Sargas, a privately-owned Norwegian group which cooperates with Germany's Siemens AG, said its technology can clean more than 90 percent of carbon dioxide emissions from a gas-fired or coal-fired plant, at lower costs than its rivals.
"The combination of technology which is basically mature and able to capture carbon dioxide at a small differential cost makes it very attractive," said Gregory McRae, a professor of chemical engineering at the Massachusetts Institute of Technology (MIT).
McRae, who is studying "clean coal" systems, accompanied Sargas leaders on Wednesday when they outlined the technology to Norway's ministers of Energy and Industry after Siemens certified that the process was feasible.
"As engineers, and interested in the environment, we're looking for technologies which are now cost effective and which allow capture of carbon dioxide," said McRae, who is paid as a consultant to Sargas. Many nations are trying to limit emissions of carbon dioxide, the main gas blamed by most scientists for global warming that could spur more droughts, more powerful storms and raise sea levels by almost a metre by 2100.
And many countries, from the United States to China, depend on coal which is a heavily polluting fossil fuel. "China is building one 500-megawatt power plant a week without any capture technology," McRae said.
He said Sargas technology could be interesting to developing nations such as China or India, which might have to limit emissions of carbon dioxide in coming years, and to industrial nations such as the United States that are big coal burners.
The UN's Kyoto Protocol now obliges most rich nations to cut emissions of carbon dioxide by 5.2 percent below 1990 levels by 2008-12. Washington pulled out of Kyoto in 2001, saying it was too expensive and wrongly excluded developing nations.
Sargas reckons that the cost of generating electricity from [its technology] will be 25 percent higher with its carbon capture system -- known as modified pressurised fluidised bed combustion -- than if generated with no capture. Coal is cheaper than gas, however.
"The idea is that by burning coal under pressure you can reduce the size of the power plant and you can make it easier to capture the carbon dioxide," McRae said of the system.
"The cost is substantially lower than of competing capture technologies, which we believe are less mature," Sargas chairman Henrik Fleischer told Reuters.
He said Sargas technology cost less than rival integrated gasification combined cycle power plants.
Sargas said a coal-fired plant using its technology could produce electricity for US$0.049 per kilowatt/hour, assuming a coal price of US$65 a tonne.
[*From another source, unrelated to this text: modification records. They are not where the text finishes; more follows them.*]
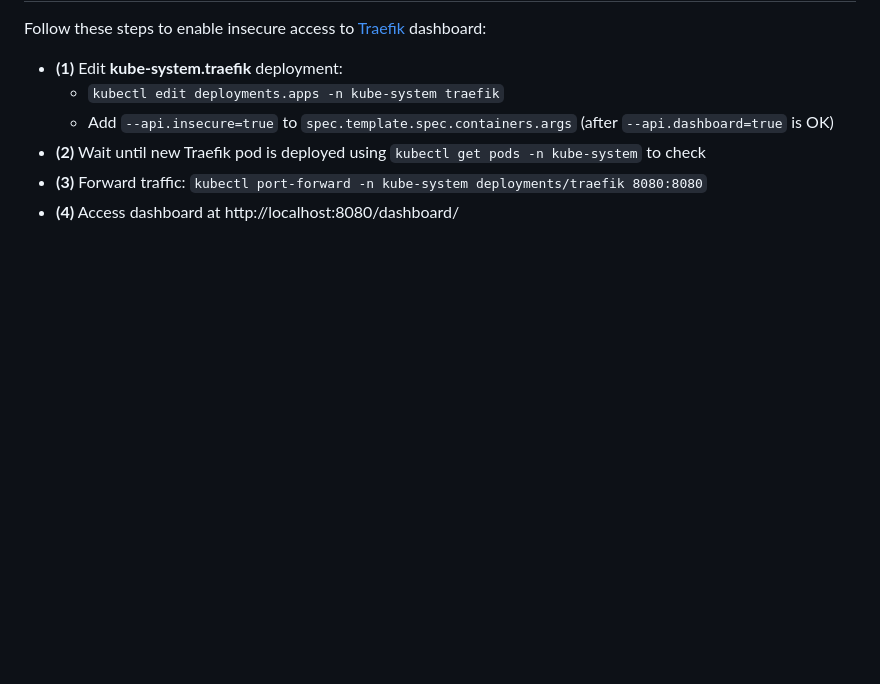
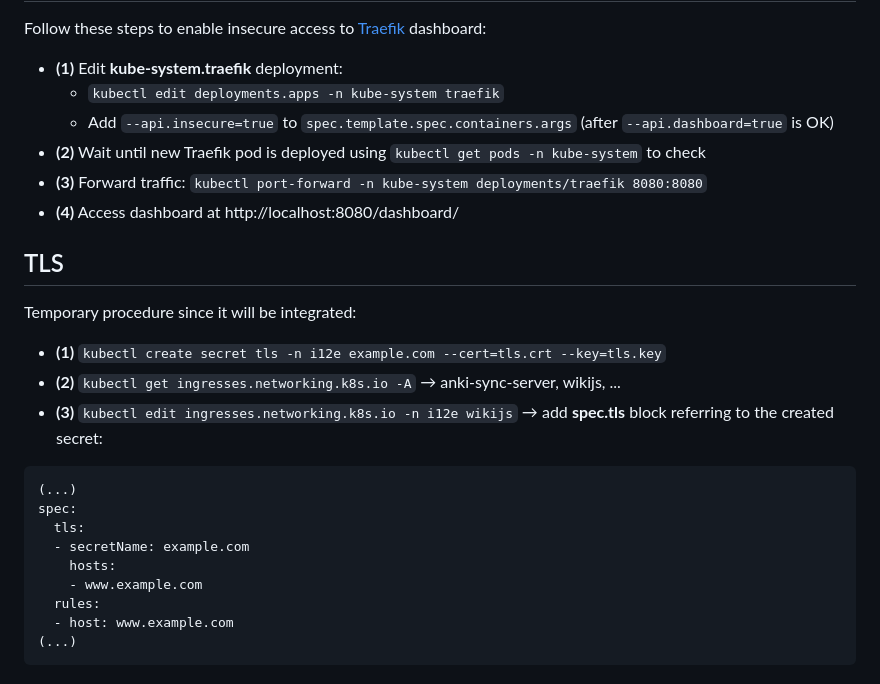
Before and after one commit to sfmunoz/i12e, a Markdown page: README.md, the part around the change. Drawn GitHub-style; blank space fills up the shorter version.

Commit message:
README.md: TLS section has been created

````diff
--- a/README.md
+++ b/README.md
@@ -233,3 +233,22 @@ Follow these steps to enable insecure access to [Traefik](https://traefik.io/tra
 - **(2)** Wait until new Traefik pod is deployed using `kubectl get pods -n kube-system` to check
 - **(3)** Forward traffic: `kubectl port-forward -n kube-system deployments/traefik 8080:8080`
 - **(4)** Access dashboard at http://localhost:8080/dashboard/
+
+## TLS
+
+Temporary procedure since it will be integrated:
+
+- **(1)** `kubectl create secret tls -n i12e example.com --cert=tls.crt --key=tls.key`
+- **(2)** `kubectl get ingresses.networking.k8s.io -A` → anki-sync-server, wikijs, ...
+- **(3)** `kubectl edit ingresses.networking.k8s.io -n i12e wikijs` → add **spec.tls** block referring to the created secret:
+```yaml
+(...)
+spec:
+  tls:
+  - secretName: example.com
+    hosts:
+    - www.example.com
+  rules:
+  - host: www.example.com
+(...)
+```
````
Gas-generated electricity would cost twice that amount, partly due to higher gas costs.
Carbon dioxide could either be buried beneath the ground or pumped into oil reservoirs to help keep up pressure and force more oil to the surface.
Siemens said in a statement that it had tested the Sargas target of cutting carbon dioxide by 90 percent and nitrous oxide emissions to five parts per million from a gas-fired plant. Siemens said similar figures would apply to a coal-fired plant.
Story by Alister Doyle, Environment Correspondent
REUTERS NEWS SERVICE